Everything changed in July 2020 when the Court of Justice of the European Union gave its seismic judgment in a case generally known as Schrems II. As we will see, the decision has a particular impact on any companies relying on, or moving to, a cloud computing strategy. Businesses have been left needing to make a risk decision with seemingly no ideal outcome. Some legal, privacy, and compliance teams may be advocating for staying away from a cloud approach in light of the decision. The business teams, however, are focused on the vast array of benefits that cloud software offers.
So what is the right decision? Where does the law stand and how do you manage your business in this uncertain time? In this four-part blog series, we’ll explain the impact of Schrems II, provide practical tips for companies in the midst of making a cloud decision, give specific advice regarding companies who have, or are implementing, Microsoft’s cloud offering (M365), and offer our view as to the future.
Schrems II and Its Impact
First, let;s look at the Schrems II decision. The background to the case is well worth exploring but for the sake of brevity and providing actionable information we’ll focus on the outcome and the consequences. The key outcomes impact the two primary ways in which most data transfers between Europe and the US:
SCCs (the template contracts created by the EU Commission which are the most common way in which data is moved from the EU) were declared valid, but companies using SCCs could no longer just sign up and send. A company relying on SCCs would have to verify on a case-by-case basis that the personal data being transferred was adequately protected. This process is sometimes called a Transfer Impact Assessment, although the court did not coin that phrase. If the protection is inadequate, then additional safeguards could be needed.
The consequences of the decision are still revealing themselves, but as things stand:
The Privacy Shield (used by more than 5,000 mostly small-to-medium enterprises) has gone with no replacement in sight (although the Biden administration appears to recognise its importance with the rapid appointment of the experienced Christopher Hoff to oversee the process).

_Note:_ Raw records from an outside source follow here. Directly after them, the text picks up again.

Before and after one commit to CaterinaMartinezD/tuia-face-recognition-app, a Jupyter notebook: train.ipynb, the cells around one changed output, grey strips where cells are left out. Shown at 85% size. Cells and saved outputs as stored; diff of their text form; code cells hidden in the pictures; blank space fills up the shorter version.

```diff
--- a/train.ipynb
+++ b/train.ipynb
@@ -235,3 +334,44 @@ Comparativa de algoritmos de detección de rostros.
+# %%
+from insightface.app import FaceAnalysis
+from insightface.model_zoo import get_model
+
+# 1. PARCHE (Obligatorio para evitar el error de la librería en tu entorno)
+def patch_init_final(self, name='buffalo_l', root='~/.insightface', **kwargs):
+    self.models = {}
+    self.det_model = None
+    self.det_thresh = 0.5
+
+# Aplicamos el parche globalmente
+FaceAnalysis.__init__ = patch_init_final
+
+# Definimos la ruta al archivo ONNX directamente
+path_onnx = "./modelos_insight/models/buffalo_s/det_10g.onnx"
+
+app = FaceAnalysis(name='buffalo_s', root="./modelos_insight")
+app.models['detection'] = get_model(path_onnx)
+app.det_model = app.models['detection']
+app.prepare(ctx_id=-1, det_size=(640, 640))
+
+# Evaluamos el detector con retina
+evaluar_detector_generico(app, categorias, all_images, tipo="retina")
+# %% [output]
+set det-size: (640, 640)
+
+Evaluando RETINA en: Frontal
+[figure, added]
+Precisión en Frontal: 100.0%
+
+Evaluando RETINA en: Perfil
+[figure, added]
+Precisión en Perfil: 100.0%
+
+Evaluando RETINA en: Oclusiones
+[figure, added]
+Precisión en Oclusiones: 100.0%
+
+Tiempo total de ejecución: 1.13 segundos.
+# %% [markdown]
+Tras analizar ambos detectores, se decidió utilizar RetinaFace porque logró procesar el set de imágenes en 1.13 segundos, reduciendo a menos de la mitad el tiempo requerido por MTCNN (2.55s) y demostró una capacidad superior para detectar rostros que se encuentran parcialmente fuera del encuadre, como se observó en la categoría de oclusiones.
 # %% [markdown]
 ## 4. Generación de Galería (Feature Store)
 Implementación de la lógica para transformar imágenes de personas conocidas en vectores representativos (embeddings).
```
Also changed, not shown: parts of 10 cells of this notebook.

There have been significant developments in relation to SCCs, additional safeguards, and transfer impact assessments:
The US published a white paper to help organisations make the case that they should be able to send personal data to the US using approved transfer mechanisms.

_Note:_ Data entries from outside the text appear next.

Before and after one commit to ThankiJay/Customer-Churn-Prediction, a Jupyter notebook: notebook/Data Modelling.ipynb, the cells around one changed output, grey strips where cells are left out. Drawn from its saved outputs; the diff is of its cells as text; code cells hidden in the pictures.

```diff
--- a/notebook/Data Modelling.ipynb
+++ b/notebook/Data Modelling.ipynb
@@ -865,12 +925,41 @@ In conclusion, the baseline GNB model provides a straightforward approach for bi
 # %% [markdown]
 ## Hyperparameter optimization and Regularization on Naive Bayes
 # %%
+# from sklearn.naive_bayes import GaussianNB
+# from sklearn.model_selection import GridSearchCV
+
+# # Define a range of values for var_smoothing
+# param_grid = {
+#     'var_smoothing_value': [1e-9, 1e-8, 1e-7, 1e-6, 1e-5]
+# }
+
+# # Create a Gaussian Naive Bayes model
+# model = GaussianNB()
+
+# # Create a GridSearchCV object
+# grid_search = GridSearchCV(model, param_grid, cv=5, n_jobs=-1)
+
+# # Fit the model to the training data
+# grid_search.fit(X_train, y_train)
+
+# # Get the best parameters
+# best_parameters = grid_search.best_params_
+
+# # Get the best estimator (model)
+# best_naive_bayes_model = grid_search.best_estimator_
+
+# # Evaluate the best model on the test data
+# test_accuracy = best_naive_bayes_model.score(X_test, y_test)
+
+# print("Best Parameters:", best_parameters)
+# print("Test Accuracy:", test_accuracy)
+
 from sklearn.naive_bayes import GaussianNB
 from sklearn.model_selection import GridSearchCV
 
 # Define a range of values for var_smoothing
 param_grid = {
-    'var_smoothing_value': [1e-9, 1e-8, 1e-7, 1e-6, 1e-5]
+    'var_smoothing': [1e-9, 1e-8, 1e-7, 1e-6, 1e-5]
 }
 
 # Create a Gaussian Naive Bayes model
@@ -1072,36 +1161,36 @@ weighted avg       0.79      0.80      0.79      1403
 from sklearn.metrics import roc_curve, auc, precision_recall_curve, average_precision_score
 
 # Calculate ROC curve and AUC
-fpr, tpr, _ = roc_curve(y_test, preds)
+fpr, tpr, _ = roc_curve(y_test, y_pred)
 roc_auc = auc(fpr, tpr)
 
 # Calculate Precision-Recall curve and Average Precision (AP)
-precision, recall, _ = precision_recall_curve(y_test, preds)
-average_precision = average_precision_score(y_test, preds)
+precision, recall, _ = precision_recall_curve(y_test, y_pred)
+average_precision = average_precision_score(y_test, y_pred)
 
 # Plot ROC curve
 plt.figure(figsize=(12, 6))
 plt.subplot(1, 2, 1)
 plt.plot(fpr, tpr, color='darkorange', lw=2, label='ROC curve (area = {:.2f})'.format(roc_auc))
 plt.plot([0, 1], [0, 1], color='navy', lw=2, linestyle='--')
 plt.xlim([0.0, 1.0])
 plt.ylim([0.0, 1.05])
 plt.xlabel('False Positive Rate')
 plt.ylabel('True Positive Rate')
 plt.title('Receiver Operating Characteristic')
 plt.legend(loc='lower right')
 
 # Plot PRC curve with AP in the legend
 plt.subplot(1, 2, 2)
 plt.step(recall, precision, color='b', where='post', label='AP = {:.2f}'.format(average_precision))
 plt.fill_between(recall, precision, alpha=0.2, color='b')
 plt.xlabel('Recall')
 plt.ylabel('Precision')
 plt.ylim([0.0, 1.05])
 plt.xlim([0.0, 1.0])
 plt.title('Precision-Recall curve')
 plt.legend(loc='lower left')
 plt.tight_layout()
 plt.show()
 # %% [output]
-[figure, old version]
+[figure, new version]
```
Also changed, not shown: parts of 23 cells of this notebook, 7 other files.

There is not a clear timetable as to when the replacement SCCs or EDPB guidance (which has completed a period of publication consultation) will be finalised. The sooner the better because there seem to be inconsistencies between them. For example, the Schrems II judgment and draft replacement SCCs permit a risk assessment (i.e., it is possible to conclude that personal data might not be completely protected, but that the risk is so small that the parties can agree to proceed), whereas the EPDB recommendations seem to deal in black and white with no shades between (i.e., there is either adequate protection or there is not). It will be important to monitor which, if any, of these drafts moves and in which direction. Whether the SCCs are supported with a risk assessment or analysis along the lines of the EDPB recommendations (or perhaps both), going forward using SCCs may be rather cumbersome particularly in a cloud environment where the location and path of the data is not always crystal clear.

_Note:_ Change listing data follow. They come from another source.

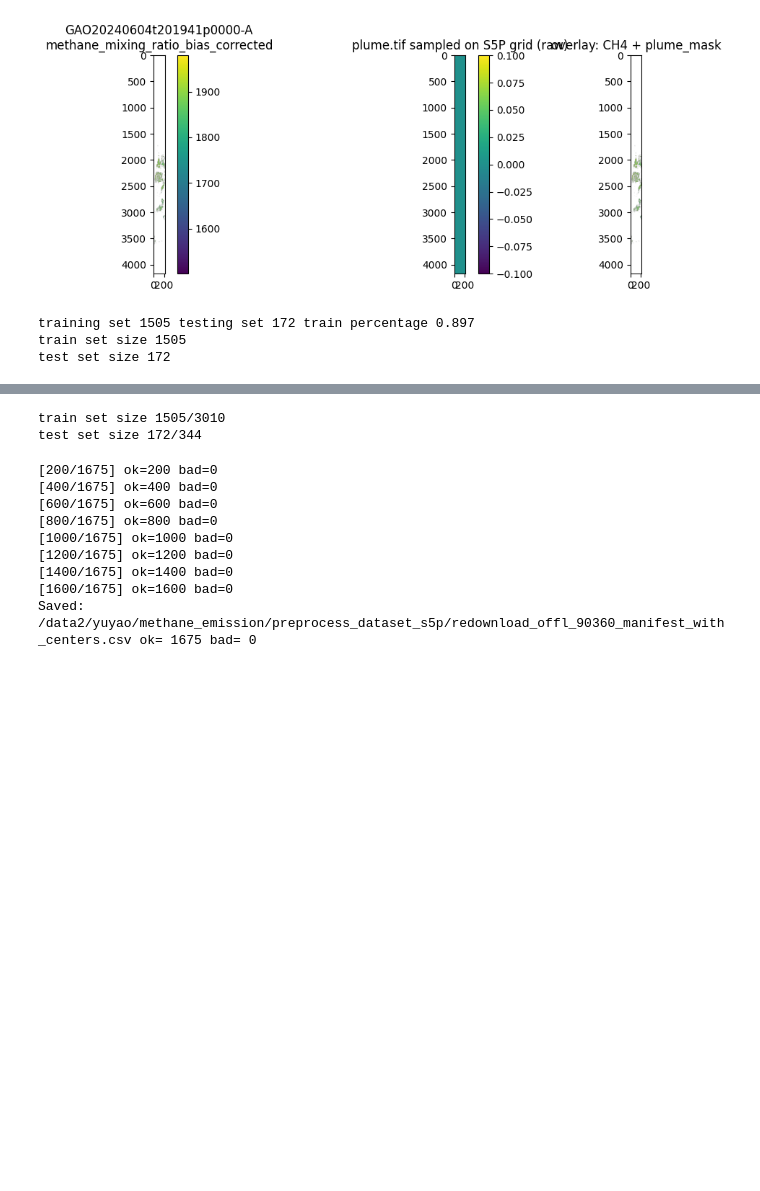
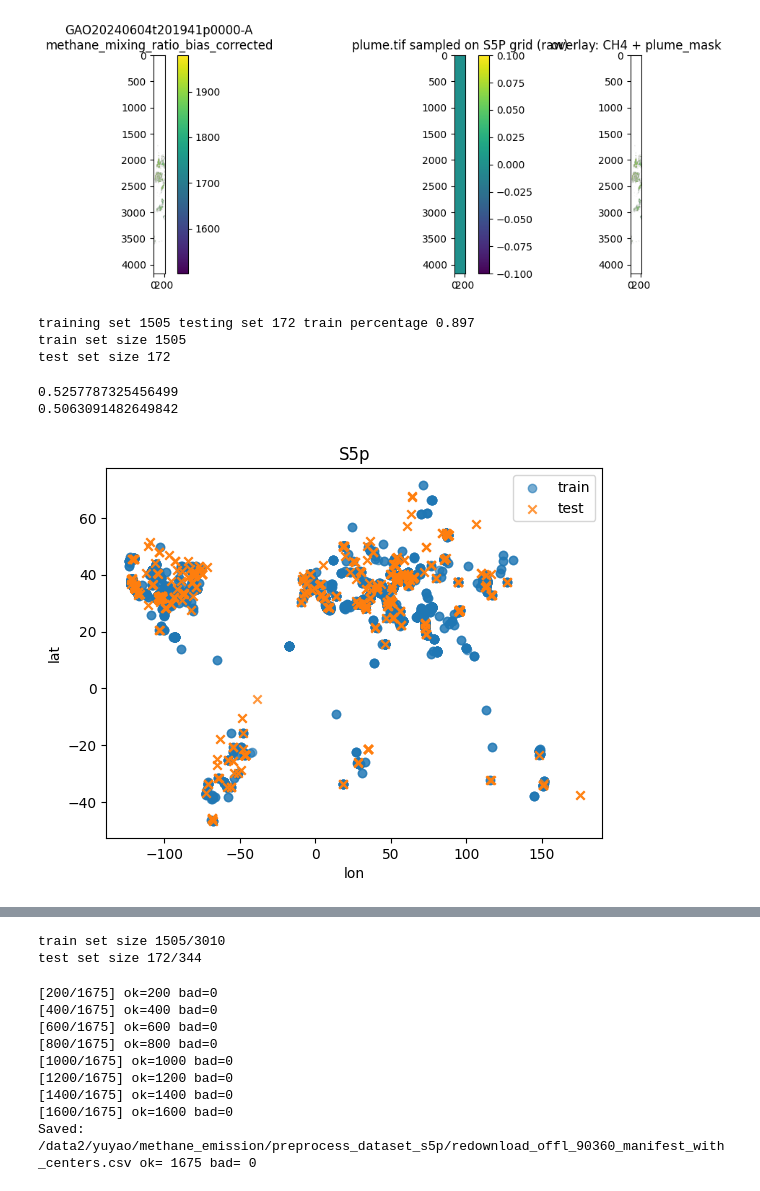
Before and after one commit to yuyao-wang/MethaneUnion, a Jupyter notebook: preprocess_dataset_s5p/check.ipynb, the cells around one changed output, grey strips where cells are left out. Drawn from its saved outputs; the diff is of its cells as text; code cells hidden in the pictures; blank space fills up the shorter version.

```diff
--- a/preprocess_dataset_s5p/check.ipynb
+++ b/preprocess_dataset_s5p/check.ipynb
@@ -348,3 +348,69 @@ print(f'test set size {len(test_df)}')
 training set 1505 testing set 172 train percentage 0.897
 train set size 1505
 test set size 172
+# %%
+print(train_df['label'].sum()/len(train_df))
+print(test_df['label'].sum()/len(test_df))
+# %% [output]
+0.5257787325456499
+0.5063091482649842
+# %%
+import pandas as pd
+import numpy as np
+import matplotlib.pyplot as plt
+from math import radians, sin, cos, asin, sqrt
+
+# =========================
+# 0) 你只需要改这里
+# =========================
+train_CSV = "/mnt/engg-leung/Research_No9_Methane_Emissions/Yuyao/Dataset/s5p_patches_3x3_to_224_offl_triplet/train_2025.csv"
+test_CSV = "/mnt/engg-leung/Research_No9_Methane_Emissions/Yuyao/Dataset/s5p_patches_3x3_to_224_offl_triplet/test_2025.csv"
+
+# =========================
+# 1) 工具函数
+# =========================
+
+def filter_time(df, time_col, start, end):
+    """按时间过滤，start/end 都包含；自动统一成 UTC-aware 后再比较"""
+    t = pd.to_datetime(df[time_col], errors="coerce", utc=True)
+    start_ts = pd.Timestamp(start, tz="UTC")
+    end_ts = pd.Timestamp(end, tz="UTC")
+    m = (t >= start_ts) & (t <= end_ts)
+
+    return df[m].copy()
+
+
+
+def scatter_compare(dfA, dfB, lat_col, lon_col, title):
+    """画两段时间散点对比"""
+    plt.figure()
+    plt.scatter(dfA[lon_col], dfA[lat_col], marker="o", alpha=0.6, label="train")
+    plt.scatter(dfB[lon_col], dfB[lat_col], marker="x", alpha=0.8, label="test")
+    plt.xlabel("lon")
+    plt.ylabel("lat")
+    plt.title(title)
+    plt.legend()
+    plt.show()
+
+
+# =========================
+# 读数据 + 设定列名
+# =========================
+
+train = pd.read_csv(train_CSV)
+test = pd.read_csv(test_CSV)
+
+train_TIME = "plume_time"
+train_LAT = "lat"
+train_LON = "lon"
+
+S5P_TIME = "plume_time"
+test_LAT = "lat"
+test_LON = "lon"
+
+# =========================
+# 画图：两段时间散点对比
+# =========================
+scatter_compare(train, test, train_LAT, train_LON, title=f"S5p")
+# %% [output]
+[figure, added]
```
Also changed, not shown: parts of 3 cells of this notebook, 2 other files.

Companies are therefore in something of a grey triangle, the sides of which are a judgment of the highest European Court, a draft replacement to the SCCs the Court reviewed in its judgment, and draft guidance about additional safeguards. In part two </span><span>of the series, we will offer companies some practical guidance on how to move forward in light of this grey triangle.
Lighthouse is a global leader in eDiscovery and information governance solutions to manage the increasingly complex landscape of enterprise data for compliance and legal teams. Since our inception as a local document copy shop in 1995, Lighthouse has evolved with the legal technology landscape, anticipating the trends that shape legal practices, information management, and complex eDiscovery. Whether reacting to incidents like litigation or governmental investigations or designing programs to proactively minimize the potential for future incidents, Lighthouse partners with multinational industry leaders, top global law firms, and the world’s leading software provider as a channel partner.